+++ EXTRACTED RECORDS

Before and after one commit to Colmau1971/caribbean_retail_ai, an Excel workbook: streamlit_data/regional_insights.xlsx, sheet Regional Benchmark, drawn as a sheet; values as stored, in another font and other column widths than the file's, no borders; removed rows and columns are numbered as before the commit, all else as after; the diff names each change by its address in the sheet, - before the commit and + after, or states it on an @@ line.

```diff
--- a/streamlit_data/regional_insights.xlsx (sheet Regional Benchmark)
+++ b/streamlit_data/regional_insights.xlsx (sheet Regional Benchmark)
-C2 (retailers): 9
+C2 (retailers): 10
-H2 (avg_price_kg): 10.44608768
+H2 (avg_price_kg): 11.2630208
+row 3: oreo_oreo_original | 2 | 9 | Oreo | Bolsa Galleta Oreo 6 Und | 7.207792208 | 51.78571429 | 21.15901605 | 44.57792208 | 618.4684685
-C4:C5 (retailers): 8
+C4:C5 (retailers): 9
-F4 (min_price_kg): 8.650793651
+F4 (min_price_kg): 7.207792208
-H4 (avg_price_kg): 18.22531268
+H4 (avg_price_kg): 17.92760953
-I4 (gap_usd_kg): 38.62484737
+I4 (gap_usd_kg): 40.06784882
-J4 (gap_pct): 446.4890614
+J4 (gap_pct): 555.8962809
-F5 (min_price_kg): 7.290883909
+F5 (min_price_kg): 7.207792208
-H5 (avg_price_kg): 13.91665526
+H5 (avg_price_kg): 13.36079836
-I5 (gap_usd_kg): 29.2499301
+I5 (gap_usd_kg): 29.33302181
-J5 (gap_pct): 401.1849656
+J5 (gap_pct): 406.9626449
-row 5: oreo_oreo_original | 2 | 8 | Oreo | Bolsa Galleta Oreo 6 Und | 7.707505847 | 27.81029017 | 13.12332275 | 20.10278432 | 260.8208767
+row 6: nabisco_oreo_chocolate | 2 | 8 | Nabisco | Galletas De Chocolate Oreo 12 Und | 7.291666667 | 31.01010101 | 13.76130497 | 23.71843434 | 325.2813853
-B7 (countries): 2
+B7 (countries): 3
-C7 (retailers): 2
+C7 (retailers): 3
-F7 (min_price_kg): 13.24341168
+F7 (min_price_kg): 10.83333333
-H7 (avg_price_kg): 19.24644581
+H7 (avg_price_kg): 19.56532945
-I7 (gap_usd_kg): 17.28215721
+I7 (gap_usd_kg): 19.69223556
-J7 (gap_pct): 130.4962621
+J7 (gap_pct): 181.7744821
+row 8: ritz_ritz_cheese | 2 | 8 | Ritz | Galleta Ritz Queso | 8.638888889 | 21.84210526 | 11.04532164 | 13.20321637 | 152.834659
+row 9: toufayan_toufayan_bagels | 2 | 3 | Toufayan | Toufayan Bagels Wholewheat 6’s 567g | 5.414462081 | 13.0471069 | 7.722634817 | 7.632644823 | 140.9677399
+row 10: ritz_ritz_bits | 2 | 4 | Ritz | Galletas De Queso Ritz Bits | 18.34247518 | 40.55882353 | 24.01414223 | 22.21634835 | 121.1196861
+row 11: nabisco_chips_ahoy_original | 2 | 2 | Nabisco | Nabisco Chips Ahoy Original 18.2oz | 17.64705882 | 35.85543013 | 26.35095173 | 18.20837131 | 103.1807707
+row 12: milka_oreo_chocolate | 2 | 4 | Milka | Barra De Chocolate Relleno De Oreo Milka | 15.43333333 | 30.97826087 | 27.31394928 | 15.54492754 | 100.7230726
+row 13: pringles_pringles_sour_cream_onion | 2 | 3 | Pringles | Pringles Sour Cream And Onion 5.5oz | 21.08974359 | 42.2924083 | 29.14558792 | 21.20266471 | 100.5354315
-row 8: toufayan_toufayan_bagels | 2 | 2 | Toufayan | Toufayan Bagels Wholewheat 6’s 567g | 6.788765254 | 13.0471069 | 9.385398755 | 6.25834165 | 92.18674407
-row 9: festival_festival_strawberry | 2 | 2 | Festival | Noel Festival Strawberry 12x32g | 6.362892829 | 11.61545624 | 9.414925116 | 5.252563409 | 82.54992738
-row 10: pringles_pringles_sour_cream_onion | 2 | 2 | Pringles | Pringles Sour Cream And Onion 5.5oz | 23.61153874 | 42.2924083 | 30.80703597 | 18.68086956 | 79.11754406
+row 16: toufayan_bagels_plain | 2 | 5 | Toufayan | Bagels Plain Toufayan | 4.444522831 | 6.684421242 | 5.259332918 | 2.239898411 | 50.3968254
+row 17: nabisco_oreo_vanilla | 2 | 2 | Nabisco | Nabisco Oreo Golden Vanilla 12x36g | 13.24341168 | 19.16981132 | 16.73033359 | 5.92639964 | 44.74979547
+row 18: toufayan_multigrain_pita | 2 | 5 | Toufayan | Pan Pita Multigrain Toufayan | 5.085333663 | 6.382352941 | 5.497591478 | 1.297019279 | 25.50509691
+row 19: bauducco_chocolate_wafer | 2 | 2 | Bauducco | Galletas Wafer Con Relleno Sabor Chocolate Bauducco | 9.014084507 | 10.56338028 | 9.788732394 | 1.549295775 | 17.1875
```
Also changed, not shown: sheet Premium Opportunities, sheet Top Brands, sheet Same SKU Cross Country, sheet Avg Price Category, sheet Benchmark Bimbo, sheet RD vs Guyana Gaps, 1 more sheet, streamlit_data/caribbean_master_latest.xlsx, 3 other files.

++++++

§ ACTIVITY
Within the material above, find the lines that contain the word "Cream"; copy them.

§ ANSWER SPACE
+row 13: pringles_pringles_sour_cream_onion | 2 | 3 | Pringles | Pringles Sour Cream And Onion 5.5oz | 21.08974359 | 42.2924083 | 29.14558792 | 21.20266471 | 100.5354315
-row 10: pringles_pringles_sour_cream_onion | 2 | 2 | Pringles | Pringles Sour Cream And Onion 5.5oz | 23.61153874 | 42.2924083 | 30.80703597 | 18.68086956 | 79.11754406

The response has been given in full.